(Data for the task)

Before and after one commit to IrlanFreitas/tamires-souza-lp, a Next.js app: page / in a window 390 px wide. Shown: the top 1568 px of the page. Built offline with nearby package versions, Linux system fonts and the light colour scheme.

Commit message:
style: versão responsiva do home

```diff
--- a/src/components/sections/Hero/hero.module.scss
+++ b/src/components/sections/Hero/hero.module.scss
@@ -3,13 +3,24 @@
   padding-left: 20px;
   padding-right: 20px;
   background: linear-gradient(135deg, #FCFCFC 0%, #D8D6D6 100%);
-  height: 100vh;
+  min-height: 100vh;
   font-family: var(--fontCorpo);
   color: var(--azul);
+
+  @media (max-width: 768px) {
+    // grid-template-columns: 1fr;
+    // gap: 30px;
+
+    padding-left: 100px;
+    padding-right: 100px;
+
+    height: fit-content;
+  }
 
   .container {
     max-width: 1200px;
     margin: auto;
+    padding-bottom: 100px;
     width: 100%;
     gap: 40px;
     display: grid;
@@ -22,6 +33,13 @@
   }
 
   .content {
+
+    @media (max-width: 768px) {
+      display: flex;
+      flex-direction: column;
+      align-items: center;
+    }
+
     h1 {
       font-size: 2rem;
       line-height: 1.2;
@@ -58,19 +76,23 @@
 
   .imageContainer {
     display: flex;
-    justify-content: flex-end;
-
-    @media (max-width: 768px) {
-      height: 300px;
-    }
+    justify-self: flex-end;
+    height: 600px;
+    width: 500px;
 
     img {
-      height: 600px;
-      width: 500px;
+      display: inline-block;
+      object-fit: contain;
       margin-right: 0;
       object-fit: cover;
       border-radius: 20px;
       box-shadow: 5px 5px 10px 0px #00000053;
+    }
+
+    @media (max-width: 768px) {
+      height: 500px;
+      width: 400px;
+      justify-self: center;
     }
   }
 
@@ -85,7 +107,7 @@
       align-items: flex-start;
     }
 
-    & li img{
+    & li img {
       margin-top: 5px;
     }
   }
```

(End Data for the task)

= Try it =
Search the entries for the string "height". Copy every line that has it.

= Reply =
-  height: 100vh;
+  min-height: 100vh;
+    height: fit-content;
       line-height: 1.2;
-      height: 300px;
+    height: 600px;
-      height: 600px;
+      height: 500px;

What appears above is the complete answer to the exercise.